GRAD® Kasza Chardonnay clones 1 and 2 are available in moderate, and seasonally increasing, numbers from GRAD’s licensed nursery, Stanmore Farm. In recent seasons, further material from both clones has been next-generation propagated, and in 2019 GRAD® supplied still more G1 material of Kasza 1 and 2 to Stanmore Farm for mothervine production. It is expected therefore that bud numbers for grafting will increase exponentially over the next few seasons. For current season and forward orders, contact Stanmore Farm for details regarding grafting quantities available.

Vines grafted with GRAD® 1 and 2 Kasza Chardonnay are available through Stanmore Farm nursery under license from GRAD®

E-mail for orders or inquires:
Phone: 0800 Stanmore (
0800 782 666)  
Mobile: 027 544 0140

For more information about these clones, and for details regarding their use in, and suitability for, your vineyard, e-mail Dr. Gerald Atkinson at:

Forward grafting orders may be placed now for supply subject to budwood availability. Quantities available will increase significantly as bulking up of mother vines continues.

Please note that a strict and comprehensive non-propagation contract must be signed off as part of your purchase order.

GRAD® is a New Zealand registered trademark uniquely and exclusively used to identify the vines in the GRAD® vine collection.

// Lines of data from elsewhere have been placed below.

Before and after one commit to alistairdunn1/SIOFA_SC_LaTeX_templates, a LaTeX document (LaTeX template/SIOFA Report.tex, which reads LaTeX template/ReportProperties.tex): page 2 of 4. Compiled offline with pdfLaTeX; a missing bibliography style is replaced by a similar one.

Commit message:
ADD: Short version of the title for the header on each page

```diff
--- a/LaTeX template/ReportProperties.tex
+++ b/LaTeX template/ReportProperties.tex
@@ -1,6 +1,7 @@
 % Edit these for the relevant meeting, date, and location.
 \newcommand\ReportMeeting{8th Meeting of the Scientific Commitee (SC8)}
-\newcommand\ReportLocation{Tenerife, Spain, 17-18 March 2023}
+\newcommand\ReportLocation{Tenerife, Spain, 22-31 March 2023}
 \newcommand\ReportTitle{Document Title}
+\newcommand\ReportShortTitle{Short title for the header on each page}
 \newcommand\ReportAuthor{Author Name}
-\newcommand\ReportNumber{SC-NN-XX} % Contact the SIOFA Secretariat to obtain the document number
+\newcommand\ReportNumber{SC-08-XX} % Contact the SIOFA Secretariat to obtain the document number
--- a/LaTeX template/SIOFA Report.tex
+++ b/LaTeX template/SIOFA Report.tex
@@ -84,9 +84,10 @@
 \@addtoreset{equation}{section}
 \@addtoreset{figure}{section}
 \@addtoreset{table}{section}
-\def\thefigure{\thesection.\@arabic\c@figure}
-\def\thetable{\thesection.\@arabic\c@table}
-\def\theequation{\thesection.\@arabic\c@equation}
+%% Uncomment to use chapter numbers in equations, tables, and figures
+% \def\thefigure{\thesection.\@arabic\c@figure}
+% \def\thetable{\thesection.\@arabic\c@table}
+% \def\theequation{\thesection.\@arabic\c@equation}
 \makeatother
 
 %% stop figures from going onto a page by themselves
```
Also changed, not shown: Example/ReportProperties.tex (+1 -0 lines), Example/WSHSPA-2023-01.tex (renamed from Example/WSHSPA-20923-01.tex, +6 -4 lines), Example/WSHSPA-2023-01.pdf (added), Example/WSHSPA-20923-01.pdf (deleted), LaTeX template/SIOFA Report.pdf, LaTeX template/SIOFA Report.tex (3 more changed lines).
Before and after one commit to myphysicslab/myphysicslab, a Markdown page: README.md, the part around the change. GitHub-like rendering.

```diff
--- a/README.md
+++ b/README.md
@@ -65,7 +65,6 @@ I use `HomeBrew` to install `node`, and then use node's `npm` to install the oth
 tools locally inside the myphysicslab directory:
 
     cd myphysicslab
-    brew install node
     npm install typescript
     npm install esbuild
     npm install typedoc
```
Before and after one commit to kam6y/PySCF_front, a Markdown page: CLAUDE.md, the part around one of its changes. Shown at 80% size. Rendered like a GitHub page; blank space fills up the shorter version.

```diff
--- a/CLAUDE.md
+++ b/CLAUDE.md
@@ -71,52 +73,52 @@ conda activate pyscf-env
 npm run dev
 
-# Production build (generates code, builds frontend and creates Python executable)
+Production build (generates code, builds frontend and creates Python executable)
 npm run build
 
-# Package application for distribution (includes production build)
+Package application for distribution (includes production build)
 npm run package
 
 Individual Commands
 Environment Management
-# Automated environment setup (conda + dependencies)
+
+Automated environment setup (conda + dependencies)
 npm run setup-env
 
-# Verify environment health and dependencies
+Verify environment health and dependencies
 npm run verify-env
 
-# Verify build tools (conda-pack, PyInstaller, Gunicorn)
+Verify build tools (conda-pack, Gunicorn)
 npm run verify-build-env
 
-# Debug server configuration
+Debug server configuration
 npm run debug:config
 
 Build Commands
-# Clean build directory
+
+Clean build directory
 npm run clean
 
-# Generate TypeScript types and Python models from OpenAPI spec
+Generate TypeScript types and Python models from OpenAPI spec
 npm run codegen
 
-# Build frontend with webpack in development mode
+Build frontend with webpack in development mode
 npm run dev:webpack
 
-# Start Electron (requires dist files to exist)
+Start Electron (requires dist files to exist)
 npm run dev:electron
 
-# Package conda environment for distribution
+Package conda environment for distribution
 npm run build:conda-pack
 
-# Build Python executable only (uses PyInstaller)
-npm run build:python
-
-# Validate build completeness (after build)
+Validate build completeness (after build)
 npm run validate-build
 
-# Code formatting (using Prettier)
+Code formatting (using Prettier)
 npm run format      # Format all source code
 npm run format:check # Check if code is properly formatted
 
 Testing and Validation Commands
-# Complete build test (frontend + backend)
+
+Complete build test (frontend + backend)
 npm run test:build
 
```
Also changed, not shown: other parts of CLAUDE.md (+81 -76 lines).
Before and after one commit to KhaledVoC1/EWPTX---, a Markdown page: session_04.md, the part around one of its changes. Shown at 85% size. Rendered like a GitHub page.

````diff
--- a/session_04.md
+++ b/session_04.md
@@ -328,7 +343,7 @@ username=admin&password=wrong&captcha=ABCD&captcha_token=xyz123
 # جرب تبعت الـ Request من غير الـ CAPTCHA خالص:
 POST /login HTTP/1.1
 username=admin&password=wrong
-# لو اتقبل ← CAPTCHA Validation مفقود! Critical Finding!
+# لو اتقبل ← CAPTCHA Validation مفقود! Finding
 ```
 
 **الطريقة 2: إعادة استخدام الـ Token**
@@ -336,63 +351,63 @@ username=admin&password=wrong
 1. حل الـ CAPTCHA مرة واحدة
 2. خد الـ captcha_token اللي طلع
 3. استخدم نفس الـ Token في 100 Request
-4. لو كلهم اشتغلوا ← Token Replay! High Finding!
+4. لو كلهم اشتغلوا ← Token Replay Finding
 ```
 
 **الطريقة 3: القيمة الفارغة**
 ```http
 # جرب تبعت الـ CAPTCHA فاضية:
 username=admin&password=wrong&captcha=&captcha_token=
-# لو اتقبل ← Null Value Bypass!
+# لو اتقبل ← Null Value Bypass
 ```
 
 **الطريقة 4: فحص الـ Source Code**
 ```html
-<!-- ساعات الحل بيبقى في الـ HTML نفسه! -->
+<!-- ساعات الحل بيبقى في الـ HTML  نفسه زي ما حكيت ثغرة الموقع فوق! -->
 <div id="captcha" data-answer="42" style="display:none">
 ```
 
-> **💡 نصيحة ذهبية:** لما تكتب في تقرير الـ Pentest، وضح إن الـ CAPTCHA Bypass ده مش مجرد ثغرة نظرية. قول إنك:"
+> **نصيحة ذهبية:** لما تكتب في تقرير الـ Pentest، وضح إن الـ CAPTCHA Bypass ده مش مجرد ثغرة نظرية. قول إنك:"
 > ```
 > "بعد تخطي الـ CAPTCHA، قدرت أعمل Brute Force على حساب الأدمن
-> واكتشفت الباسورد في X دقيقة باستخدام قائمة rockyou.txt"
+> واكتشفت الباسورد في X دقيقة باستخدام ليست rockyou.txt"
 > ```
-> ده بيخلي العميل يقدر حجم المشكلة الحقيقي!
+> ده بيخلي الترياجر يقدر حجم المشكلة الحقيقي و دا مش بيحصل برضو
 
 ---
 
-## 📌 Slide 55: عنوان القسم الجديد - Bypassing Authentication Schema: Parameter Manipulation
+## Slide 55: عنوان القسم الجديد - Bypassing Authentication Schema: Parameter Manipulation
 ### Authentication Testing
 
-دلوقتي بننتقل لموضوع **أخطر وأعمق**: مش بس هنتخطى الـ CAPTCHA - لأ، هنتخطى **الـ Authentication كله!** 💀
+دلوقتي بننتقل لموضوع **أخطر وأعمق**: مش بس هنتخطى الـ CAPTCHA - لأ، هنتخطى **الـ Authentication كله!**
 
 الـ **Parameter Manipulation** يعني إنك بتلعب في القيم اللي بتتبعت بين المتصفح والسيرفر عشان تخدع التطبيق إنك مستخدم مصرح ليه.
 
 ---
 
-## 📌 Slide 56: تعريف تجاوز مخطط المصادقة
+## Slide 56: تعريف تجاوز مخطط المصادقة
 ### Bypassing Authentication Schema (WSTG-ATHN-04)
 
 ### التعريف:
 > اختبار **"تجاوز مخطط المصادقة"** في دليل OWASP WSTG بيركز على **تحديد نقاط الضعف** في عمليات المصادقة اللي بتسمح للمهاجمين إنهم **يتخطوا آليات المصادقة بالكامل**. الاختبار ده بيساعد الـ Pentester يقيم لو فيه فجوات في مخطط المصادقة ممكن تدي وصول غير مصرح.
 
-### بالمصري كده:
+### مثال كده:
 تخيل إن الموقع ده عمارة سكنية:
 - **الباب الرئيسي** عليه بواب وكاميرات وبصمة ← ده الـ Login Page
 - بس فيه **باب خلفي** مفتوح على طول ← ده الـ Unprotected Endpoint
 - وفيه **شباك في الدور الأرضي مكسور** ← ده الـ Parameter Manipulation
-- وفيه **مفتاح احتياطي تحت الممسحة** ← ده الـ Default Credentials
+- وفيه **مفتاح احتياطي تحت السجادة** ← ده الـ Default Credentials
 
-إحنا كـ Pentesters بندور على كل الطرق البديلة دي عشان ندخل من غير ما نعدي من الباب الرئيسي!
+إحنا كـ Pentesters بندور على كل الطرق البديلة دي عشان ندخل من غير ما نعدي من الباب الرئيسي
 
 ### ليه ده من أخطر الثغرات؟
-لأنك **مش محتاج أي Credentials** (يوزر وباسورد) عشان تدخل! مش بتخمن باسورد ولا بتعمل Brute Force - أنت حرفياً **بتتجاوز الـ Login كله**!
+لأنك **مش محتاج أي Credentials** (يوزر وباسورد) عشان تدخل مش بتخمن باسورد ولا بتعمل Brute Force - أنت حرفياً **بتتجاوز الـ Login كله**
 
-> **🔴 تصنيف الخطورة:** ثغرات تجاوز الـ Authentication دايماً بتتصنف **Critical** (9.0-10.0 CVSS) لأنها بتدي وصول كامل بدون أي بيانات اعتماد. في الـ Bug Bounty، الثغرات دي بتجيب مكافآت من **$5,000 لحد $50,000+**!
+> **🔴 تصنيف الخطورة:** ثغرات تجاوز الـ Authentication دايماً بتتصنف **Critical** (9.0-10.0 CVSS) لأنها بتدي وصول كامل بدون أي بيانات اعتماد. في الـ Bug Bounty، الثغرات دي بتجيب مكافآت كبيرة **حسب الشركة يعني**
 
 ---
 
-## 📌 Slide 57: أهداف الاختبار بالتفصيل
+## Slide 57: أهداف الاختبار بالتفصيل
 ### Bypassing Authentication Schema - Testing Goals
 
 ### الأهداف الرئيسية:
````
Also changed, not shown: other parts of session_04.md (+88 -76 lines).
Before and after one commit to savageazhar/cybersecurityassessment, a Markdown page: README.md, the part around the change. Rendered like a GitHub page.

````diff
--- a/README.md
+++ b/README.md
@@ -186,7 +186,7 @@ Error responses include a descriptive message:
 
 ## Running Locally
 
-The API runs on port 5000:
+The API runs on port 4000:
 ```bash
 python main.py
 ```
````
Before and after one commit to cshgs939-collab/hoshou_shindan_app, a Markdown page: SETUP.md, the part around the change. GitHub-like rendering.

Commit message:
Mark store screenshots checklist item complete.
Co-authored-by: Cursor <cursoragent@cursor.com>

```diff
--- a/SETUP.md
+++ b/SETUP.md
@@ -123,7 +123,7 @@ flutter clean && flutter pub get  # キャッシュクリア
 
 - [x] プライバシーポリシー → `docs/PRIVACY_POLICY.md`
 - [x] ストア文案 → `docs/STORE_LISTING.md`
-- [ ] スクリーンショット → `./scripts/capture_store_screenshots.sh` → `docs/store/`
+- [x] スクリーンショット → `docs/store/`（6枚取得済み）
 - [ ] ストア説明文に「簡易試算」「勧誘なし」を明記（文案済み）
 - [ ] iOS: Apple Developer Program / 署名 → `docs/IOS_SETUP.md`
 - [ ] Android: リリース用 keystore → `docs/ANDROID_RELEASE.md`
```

Use by unauthorised parties to identify any vine material, or other use for commercial gain, is an infringement of this trademark.

Genetic ‘fingerprinting’ and clonal traceability

Vine pirates BEWARE! It is now possible to genetically fingerprint, uniquely identify, and detect grapevine clones using the latest-developed molecular genetic sequencing techniques. See the breakthrough research paper by Michael J. Roach et al, “Population Sequencing Reveals Clonal Diversity and Ancestral Inbreeding in the Grapevine Cultivar Chardonnay”, published November 20, 2018 at


  • * Up until the post-phylloxera reconstruction of France’s vineyards, the names ‘Pinot blanc’, ‘Pinot blanc de Chardonnay’, ‘Pinot Chardonnay’, and Chardonnay’ were effectively synonyms, because Pinot blanc and Chardonnay were very widely confused in the vineyards of Burgundy and elsewhere. Moreover, a good many of the finest pre-phylloxera white Burgundies were made from either Pinot blanc or, more commonly, a mixture of Pinot blanc and Chardonnay (often with a little Pinot gris and Aligote, and sometimes with small amounts of Melon and Auxerrois as well). ‘Pinot Chardonnay’ was also once common in top quality pre-phylloxera red Burgundies, e.g., Clos Veugeuot prior to 1800 was up to one tenth ‘Pinot Chardonnay’, and then from 1800 to ca. 1830 it was one twentieth; the balance always being Pinot noir (give or take a little Pinot gris).
  • ** Keith Stewart, Chancers and Visionaries: A History of Wine in New Zealand (Auckland: Godwit / Random House, 2010).

Questions about this wine grape? Contact us.

Author: Dr. Gerald Atkinson

Company director, viticulturist, grapevine researcher and historian, and sometime wine-writer.